*** Begin section ***

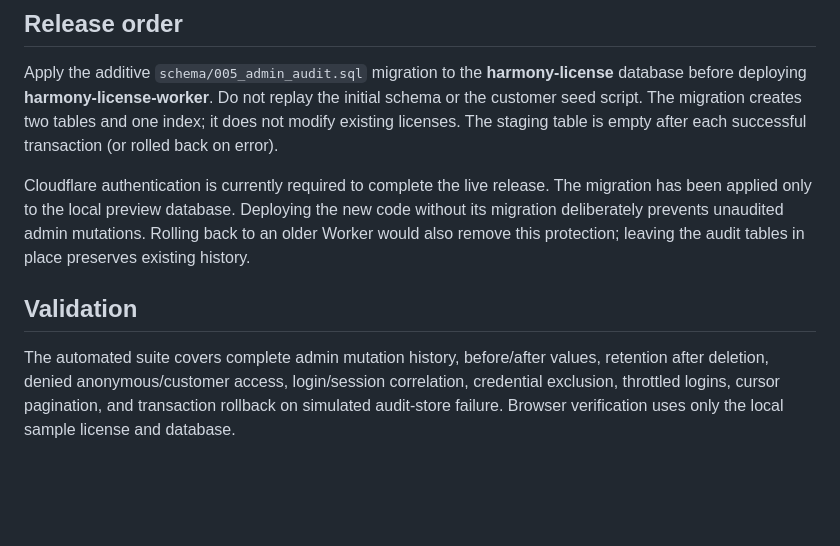
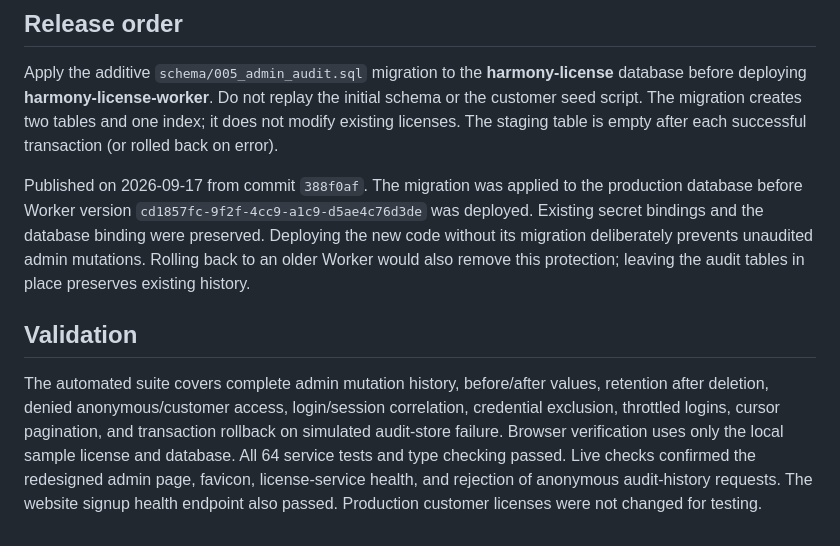
Before and after one commit to merch40/harmonyaio-web, a Markdown page: license-worker/ADMIN-AUDIT.md, the part around the change. Rendered like a GitHub page; blank space fills up the shorter version.

Commit message:
Document completed license admin production release

```diff
--- a/license-worker/ADMIN-AUDIT.md
+++ b/license-worker/ADMIN-AUDIT.md
@@ -48,9 +48,10 @@ schema or the customer seed script. The migration creates two tables and one
 index; it does not modify existing licenses. The staging table is empty after
 each successful transaction (or rolled back on error).
 
-Cloudflare authentication is currently required to complete the live release.
-The migration has been applied only to the local preview database. Deploying the
-new code without its migration deliberately prevents unaudited admin mutations.
+Published on 2026-09-17 from commit `388f0af`. The migration was applied to the
+production database before Worker version `cd1857fc-9f2f-4cc9-a1c9-d5ae4c76d3de`
+was deployed. Existing secret bindings and the database binding were preserved.
+Deploying the new code without its migration deliberately prevents unaudited admin mutations.
 Rolling back to an older Worker would also remove this protection; leaving the
 audit tables in place preserves existing history.
 
@@ -60,4 +61,7 @@ The automated suite covers complete admin mutation history, before/after values,
 retention after deletion, denied anonymous/customer access, login/session
 correlation, credential exclusion, throttled logins, cursor pagination, and
 transaction rollback on simulated audit-store failure. Browser verification uses
-only the local sample license and database.
+only the local sample license and database. All 64 service tests and type checking
+passed. Live checks confirmed the redesigned admin page, favicon, license-service
+health, and rejection of anonymous audit-history requests. The website signup
+health endpoint also passed. Production customer licenses were not changed for testing.
```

*** End section ***

- Work order
Extract all the data above exactly, excluding every picture.

- Reply
Before and after one commit to merch40/harmonyaio-web, a Markdown page: license-worker/ADMIN-AUDIT.md, the part around the change. Rendered like a GitHub page; blank space fills up the shorter version.

Commit message:
Document completed license admin production release

```diff
--- a/license-worker/ADMIN-AUDIT.md
+++ b/license-worker/ADMIN-AUDIT.md
@@ -48,9 +48,10 @@ schema or the customer seed script. The migration creates two tables and one
 index; it does not modify existing licenses. The staging table is empty after
 each successful transaction (or rolled back on error).
 
-Cloudflare authentication is currently required to complete the live release.
-The migration has been applied only to the local preview database. Deploying the
-new code without its migration deliberately prevents unaudited admin mutations.
+Published on 2026-09-17 from commit `388f0af`. The migration was applied to the
+production database before Worker version `cd1857fc-9f2f-4cc9-a1c9-d5ae4c76d3de`
+was deployed. Existing secret bindings and the database binding were preserved.
+Deploying the new code without its migration deliberately prevents unaudited admin mutations.
 Rolling back to an older Worker would also remove this protection; leaving the
 audit tables in place preserves existing history.
 
@@ -60,4 +61,7 @@ The automated suite covers complete admin mutation history, before/after values,
 retention after deletion, denied anonymous/customer access, login/session
 correlation, credential exclusion, throttled logins, cursor pagination, and
 transaction rollback on simulated audit-store failure. Browser verification uses
-only the local sample license and database.
+only the local sample license and database. All 64 service tests and type checking
+passed. Live checks confirmed the redesigned admin page, favicon, license-service
+health, and rejection of anonymous audit-history requests. The website signup
+health endpoint also passed. Production customer licenses were not changed for testing.
```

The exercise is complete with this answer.